President’s Monthly Message
The Morning Is Important
President, Rissho Kosei-kai
Opening Our Eyes to Being Grateful Every Day
As in a deep sleep of springtime
Or the bosom of a loving mother.
(Haruo Sato [1892–1964])
This poem conveys the warmth of a spring morning and a pleasant mood. Maybe that is why we find, in Chinese poetry, “In spring, sleeping a sleep that knows no dawn.” And in Japanese haiku poetry, “morning sleep” is a seasonal phrase associated with spring. It is nice to have such a day once in a while, isn’t it? But the morning is so important that we are often told “the morning is everything”; therefore, as the new fiscal year begins on April 1 in Japan, I would like to reconsider the significance of the morning, the start of the day.
First of all, speaking for myself, I now get up at four o’clock every morning. This is a habit I learned from one of my life mentors, Genshitsu Sen (b. 1923), the fifteenth Grand Master of the Urasenke School of the Japanese tea ceremony. Recently though, I often wake up once around three o’clock and get up and stop the alarm clock before it goes off at four. If I can accept that with aging my physical constitution is continuing to change so that I am able to use my time more effectively, then I suppose this is a fortunate development.
After I wash my face, the first thing I do is open the doors of the small shrine of our home altar that holds the Focus of Devotion. In the quiet of the early morning, when I put my hands together reverently and offer prayers, I experience a refreshing sensation because I have, in good health, greeted the Buddha again today. Being able to start my day with such gratitude is a source of vitality that lasts all day long.
There is still time before morning sutra recitation, so afterward I do such things as go to my study to read aloud modern and ancient aphorisms that I have been writing down for a long time and perform some light calisthenics and rowing exercises on an indoor exercise machine.
Just reading aloud aphorisms lifts my spirits, and exercise is very meaningful because it makes me feel positive about having done it. If you suffer from back pain, like I do, or if you are worried about something, the constraints of pain and anxiety may make you feel weak or helpless. Therefore, I think it is important to put yourself in a positive frame of mind first thing in the morning by expressing gratitude, praying, and exercising.
A Day That Starts with Shakyamuni’s Birth Declaration
Greeting the gods and the buddhas and performing sutra recitation are essential to our morning routines, but we should also pay attention to the fact that putting our hands together reverently, which is part of both offering prayers and performing sutra recitation, helps us generate good health and vitality.
Last month, I talked a little about the book that sparked my interest in health, Nishi shiki kenko ho (The Nishi Method of Health) by Katsuzo Nishi (1884–1959). It says that by firmly pressing your hands together and continuing to put your palms together reverently at face level for forty minutes, you are using your hands to do what a sacred text of the ancient Greeks describes as, “Pressing your palms together and laying on of hands, which will heal all ailments,” and a Roman incantation describes as, “Pressing your palms together, which connects you to the gods.” In addition, the book notes that five minutes of reverently pressing the palms together “guarantees good health all day long.”
However, the important point is not that you put your hands together for a long time, but that the action of reverently pressing your palms together and paying homage connects you to the gods and the buddhas and that your feeling of piety relieves stress and has the potential to call forth natural healing powers and dormant energy.
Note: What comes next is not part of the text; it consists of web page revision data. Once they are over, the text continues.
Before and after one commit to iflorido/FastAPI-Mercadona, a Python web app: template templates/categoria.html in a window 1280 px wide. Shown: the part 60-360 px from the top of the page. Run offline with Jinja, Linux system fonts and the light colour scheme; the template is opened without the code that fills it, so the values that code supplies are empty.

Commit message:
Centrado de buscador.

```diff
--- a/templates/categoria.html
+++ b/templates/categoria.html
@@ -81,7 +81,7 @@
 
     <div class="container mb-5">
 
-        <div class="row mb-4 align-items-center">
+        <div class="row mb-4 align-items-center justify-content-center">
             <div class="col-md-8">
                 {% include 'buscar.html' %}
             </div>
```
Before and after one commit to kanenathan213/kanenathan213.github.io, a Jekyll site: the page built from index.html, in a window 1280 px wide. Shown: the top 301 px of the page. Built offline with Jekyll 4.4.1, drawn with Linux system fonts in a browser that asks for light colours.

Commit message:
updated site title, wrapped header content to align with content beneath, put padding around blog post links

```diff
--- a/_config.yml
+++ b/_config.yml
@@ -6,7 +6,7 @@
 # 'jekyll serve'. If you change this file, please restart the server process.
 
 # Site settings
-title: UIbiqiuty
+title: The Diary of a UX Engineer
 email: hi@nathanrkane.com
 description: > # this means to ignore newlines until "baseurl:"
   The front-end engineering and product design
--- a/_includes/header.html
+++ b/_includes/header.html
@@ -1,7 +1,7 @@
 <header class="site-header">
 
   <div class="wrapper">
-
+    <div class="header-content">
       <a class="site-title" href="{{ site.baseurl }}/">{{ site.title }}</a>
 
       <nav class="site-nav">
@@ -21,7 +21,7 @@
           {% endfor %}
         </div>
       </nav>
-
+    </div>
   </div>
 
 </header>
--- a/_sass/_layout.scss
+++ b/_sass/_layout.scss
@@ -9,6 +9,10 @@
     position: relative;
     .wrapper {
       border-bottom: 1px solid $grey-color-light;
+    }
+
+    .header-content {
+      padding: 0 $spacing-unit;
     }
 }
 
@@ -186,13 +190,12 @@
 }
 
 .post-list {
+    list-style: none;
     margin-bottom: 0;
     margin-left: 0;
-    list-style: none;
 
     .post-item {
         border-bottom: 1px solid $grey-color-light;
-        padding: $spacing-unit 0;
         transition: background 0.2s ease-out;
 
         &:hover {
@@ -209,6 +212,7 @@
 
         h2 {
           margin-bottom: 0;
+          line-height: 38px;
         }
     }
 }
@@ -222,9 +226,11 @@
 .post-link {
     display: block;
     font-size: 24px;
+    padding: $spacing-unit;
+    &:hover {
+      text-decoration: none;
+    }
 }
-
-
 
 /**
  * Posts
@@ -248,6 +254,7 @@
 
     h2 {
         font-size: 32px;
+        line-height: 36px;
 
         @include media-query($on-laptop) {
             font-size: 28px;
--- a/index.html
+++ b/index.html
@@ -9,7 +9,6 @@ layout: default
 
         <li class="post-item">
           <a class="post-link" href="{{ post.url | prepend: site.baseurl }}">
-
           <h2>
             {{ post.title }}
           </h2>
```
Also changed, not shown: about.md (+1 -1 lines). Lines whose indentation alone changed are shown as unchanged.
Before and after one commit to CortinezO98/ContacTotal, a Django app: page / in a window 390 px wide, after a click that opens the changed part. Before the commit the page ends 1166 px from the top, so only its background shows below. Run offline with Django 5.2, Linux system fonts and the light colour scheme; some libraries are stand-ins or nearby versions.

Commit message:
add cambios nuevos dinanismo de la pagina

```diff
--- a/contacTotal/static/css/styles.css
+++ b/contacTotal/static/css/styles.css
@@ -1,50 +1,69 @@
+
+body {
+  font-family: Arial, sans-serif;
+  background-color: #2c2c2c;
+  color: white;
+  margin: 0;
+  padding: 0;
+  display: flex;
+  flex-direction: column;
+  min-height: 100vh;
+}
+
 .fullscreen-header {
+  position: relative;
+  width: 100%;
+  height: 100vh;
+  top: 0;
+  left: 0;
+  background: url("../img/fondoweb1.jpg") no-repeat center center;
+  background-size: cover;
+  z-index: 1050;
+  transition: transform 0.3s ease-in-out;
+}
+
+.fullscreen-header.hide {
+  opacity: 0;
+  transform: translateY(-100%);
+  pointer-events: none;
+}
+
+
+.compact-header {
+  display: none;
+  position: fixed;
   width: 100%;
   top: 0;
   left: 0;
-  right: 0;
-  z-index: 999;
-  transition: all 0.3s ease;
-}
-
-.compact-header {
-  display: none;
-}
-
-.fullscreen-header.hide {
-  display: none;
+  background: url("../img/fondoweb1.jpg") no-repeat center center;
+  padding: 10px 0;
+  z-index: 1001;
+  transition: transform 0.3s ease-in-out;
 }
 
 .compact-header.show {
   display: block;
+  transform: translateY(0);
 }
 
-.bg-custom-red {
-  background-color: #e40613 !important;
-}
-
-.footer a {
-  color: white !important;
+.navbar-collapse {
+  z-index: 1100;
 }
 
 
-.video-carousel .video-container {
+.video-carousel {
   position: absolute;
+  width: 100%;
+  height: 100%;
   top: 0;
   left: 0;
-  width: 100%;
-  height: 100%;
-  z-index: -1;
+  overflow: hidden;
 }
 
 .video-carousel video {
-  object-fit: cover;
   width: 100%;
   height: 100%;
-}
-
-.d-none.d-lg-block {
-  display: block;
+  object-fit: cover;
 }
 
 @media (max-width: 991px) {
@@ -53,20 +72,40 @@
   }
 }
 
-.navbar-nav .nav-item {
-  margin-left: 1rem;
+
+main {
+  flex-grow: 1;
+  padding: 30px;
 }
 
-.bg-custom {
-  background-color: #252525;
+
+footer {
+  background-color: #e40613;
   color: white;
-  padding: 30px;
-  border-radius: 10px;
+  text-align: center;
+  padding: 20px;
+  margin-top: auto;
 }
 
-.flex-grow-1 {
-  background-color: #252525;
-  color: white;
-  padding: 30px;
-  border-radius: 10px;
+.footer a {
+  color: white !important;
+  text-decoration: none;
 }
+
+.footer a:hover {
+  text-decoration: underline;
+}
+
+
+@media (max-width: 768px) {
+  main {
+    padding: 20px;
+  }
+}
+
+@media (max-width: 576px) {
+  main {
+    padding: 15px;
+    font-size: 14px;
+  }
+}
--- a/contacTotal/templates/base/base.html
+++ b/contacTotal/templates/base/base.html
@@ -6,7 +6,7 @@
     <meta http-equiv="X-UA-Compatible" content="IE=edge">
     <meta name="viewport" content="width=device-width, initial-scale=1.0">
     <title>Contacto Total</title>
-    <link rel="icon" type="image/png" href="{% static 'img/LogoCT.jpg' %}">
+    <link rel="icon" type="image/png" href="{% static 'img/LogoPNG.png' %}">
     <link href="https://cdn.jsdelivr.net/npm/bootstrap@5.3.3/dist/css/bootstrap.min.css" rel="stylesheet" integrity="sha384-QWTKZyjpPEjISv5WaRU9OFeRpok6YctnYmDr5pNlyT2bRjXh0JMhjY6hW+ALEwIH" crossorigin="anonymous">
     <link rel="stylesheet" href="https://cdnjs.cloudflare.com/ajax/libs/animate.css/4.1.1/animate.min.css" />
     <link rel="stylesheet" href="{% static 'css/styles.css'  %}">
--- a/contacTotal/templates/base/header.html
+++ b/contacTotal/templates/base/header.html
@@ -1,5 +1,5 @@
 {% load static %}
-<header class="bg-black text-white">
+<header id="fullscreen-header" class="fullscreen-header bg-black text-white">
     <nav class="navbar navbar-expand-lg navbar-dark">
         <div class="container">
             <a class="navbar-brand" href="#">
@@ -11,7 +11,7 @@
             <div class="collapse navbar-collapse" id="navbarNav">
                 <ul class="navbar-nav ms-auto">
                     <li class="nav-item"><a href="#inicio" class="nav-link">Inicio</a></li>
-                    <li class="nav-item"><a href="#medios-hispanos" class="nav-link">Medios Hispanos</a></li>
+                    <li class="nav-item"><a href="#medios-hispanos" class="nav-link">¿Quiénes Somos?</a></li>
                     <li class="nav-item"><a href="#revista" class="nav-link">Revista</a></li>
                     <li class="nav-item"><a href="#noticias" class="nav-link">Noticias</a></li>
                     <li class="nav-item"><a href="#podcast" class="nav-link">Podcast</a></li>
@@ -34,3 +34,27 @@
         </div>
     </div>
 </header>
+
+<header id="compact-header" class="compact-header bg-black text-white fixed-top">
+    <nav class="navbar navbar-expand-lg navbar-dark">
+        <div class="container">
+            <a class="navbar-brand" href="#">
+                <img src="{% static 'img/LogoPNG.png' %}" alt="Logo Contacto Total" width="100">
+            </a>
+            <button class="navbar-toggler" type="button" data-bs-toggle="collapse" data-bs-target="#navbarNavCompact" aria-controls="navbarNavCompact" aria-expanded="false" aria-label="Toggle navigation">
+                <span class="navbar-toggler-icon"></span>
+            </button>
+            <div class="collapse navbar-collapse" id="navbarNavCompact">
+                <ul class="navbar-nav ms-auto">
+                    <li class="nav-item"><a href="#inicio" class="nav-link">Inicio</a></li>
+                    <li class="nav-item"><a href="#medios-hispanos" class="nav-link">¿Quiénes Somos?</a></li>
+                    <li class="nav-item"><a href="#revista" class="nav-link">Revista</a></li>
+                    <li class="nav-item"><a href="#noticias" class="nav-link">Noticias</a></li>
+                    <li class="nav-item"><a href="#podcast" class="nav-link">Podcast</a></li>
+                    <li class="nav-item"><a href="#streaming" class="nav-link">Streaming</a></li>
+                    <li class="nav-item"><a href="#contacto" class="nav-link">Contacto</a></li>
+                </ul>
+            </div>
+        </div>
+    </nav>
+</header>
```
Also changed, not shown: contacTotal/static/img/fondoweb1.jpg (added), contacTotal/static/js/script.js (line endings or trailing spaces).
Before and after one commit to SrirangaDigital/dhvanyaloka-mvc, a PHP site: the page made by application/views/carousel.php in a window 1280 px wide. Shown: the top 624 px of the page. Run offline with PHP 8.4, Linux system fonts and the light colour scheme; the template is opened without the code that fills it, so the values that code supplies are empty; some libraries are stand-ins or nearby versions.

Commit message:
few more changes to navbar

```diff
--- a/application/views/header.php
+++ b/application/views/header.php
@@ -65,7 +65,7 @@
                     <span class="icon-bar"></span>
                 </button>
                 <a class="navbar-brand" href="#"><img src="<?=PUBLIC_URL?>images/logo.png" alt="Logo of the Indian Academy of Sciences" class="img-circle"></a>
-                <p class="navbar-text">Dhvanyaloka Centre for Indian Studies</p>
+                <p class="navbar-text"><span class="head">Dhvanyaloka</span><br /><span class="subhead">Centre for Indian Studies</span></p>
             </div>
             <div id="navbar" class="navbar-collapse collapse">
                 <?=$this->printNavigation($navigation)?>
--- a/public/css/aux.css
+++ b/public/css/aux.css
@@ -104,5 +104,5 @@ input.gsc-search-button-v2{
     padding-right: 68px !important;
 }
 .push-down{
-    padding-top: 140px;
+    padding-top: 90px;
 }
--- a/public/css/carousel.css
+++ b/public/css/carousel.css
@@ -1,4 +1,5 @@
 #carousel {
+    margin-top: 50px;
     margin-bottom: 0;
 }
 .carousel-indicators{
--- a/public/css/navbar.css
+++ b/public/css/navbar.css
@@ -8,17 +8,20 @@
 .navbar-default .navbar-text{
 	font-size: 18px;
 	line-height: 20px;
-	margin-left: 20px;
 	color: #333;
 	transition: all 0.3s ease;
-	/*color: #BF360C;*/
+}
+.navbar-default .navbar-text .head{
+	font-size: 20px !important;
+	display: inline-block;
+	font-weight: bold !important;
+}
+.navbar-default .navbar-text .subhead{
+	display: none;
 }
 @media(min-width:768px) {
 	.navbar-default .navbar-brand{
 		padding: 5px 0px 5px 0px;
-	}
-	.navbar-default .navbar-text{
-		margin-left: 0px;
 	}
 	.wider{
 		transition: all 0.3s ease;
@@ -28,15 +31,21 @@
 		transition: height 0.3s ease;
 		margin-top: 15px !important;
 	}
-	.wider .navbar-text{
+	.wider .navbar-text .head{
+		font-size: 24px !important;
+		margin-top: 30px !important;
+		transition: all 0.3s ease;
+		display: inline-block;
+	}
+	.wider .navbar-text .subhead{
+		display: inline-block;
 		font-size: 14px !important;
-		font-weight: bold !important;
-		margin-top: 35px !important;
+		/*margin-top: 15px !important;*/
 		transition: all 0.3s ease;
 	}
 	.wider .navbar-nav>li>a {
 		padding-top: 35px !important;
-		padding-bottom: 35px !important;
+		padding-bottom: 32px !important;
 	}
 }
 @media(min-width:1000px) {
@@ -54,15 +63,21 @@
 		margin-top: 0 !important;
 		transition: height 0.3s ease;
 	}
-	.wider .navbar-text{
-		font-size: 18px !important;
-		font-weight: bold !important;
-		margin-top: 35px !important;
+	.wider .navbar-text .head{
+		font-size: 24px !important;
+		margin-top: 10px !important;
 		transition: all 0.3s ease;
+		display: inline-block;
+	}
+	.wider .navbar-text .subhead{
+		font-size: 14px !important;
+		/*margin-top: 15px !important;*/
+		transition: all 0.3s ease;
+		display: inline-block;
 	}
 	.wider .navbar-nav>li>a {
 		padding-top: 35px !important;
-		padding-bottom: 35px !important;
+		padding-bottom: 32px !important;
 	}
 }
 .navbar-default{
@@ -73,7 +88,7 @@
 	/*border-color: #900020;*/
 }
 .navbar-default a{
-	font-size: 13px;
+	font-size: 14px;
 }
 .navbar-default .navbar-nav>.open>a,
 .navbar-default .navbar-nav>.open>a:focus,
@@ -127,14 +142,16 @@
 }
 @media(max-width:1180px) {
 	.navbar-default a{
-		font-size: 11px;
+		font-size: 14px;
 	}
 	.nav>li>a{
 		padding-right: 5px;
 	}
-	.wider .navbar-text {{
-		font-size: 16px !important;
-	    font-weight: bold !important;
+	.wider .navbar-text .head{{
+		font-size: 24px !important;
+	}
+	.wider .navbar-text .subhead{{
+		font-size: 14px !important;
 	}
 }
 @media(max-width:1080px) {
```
Moreover, if you wholeheartedly put your hands together reverently before the gods and the buddhas first thing in the morning, you deepen the mind of taking refuge and awaken your inherent vitality, don’t you? That is what we are doing, every morning, when we put our hands together reverently.
Moreover, it is said that “a single day is a microcosm of a lifetime” and in that sense, waking up in the morning is just like the moment of your birth. When you welcome the morning feeling as fresh as if you were just born today, every day is a new day, and you can start your day with a positive frame of mind, free from the restraints of yesterday.
This is the month of Shakyamuni’s birth, and it is significant that every morning, we contemplate the meaning of the declaration he made at his birth: “I alone am honored, in heaven and on earth.” Let’s turn on the switch that starts the morning by receiving Shakyamuni’s encouragement—his telling us that we are wonderful. That is the message found in his birth declaration, which itself is said to be an expression of praise, powerful as a newborn’s cry, for the sanctity of all life.